Wednesday, July 21, 2010

UPDATED JULY 21: Foster care in Rhode Island: The child warehousing capital of America

PROVIDENCE, RHODE ISLAND (JULY 20): Today NCCPR released a comprehensive report on child welfare in Rhode Island. The full report, press release and other documents all are available on our website here. Among the key findings:

Rhode Island takes away children at one of the highest rates in America, a rate 80 percent above the national average and nearly double and triple the rates of states widely-recognized as doing a better job of keeping children safe.

Rhode Island is the child warehousing capital of America, trapping children in the worst form of care, group homes and institutions, at a rate more than double the national average.

Rhode Island exports an astounding proportion of its institutionalized children across the country – out of state, out of mind. Representatives of the child welfare agency, the Department of Children Youth and Families, visit them only once every three months if they're in a nearby state – and only once every six months if they've been warehoused far away. (DCYF did not explain why institutions need to be checked less often, and the Rhode Island children in them need even fewer visits if they are farther away.)

Two children are institutionalized nearly a thousand miles from Rhode Island in an institution run by a national chain that was the subject of a scathing report in December 2006, alleging substandard care. DCYF did not even know about this report until NCCPR called it to their attention.

In addition to doing enormous harm to the children, all this wastes huge amounts of taxpayer money. Rhode Island spends on child welfare at one of the highest rates in the Nation, a rate more than two-and-a-half times the national average.

Although DCYF is being sued by the group that so arrogantly calls itself "Children's Rights" the lawsuit is not likely to do much good – and might even do harm. That's because of CR's depressing track record of ignoring the problem of wrongful removal, and sometimes making it worse.

The only good news in all this: Because Rhode Island already is spending so much, and getting so little, it is possible to comprehensively reform the system without spending more money.

The Providence Journal has two excellent stories on the report, available here and here and WPRO Radio has a story here

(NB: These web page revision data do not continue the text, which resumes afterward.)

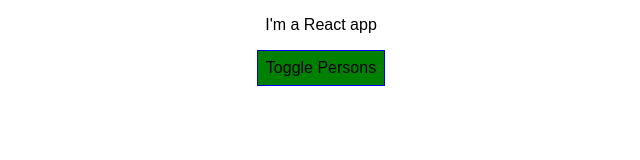
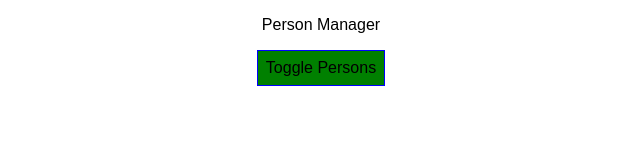
Before and after one commit to c42-arun/react-complete-guide, a React app: page / in a window 1280 px wide. Shown: the top 160 px of the page, without its empty margins (319-959 px from the left). Built offline with nearby package versions, Linux system fonts and the light colour scheme.

Commit message:
Pass props to a class component

```diff
--- a/src/components/Cockpit/Cockpit.js
+++ b/src/components/Cockpit/Cockpit.js
@@ -20,7 +20,7 @@
 
     return (
         <div className={cssClasses.Cockpit}>
-            <p className={assignedParaClasses.join(' ')}>I'm a React app</p>
+            <p className={assignedParaClasses.join(' ')}>{props.title}</p>
 
             <button
                 className={assignedButtonClasses.join(' ')}
--- a/src/containers/App.js
+++ b/src/containers/App.js
@@ -56,6 +56,7 @@
         return (
             <div className={cssClasses.App}>
                 <Cockpit
+                    title={this.props.appTitle}
                     persons={this.state.persons}
                     showPersons={this.state.showPersons}
                     clicked={this.togglePersonsHandler}
--- a/src/index.js
+++ b/src/index.js
@@ -6,5 +6,5 @@
 
 import registerServiceWorker from './registerServiceWorker';
 
-ReactDOM.render(<App />, document.getElementById('root'));
+ReactDOM.render(<App appTitle="Person Manager"/>, document.getElementById('root'));
 registerServiceWorker();
```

Most interesting has been the response from DCYF. For well over a day after seeing the report they would say nothing. Then, finally, they told the Journal, in effect: Look at the bright side. We used to be even worse!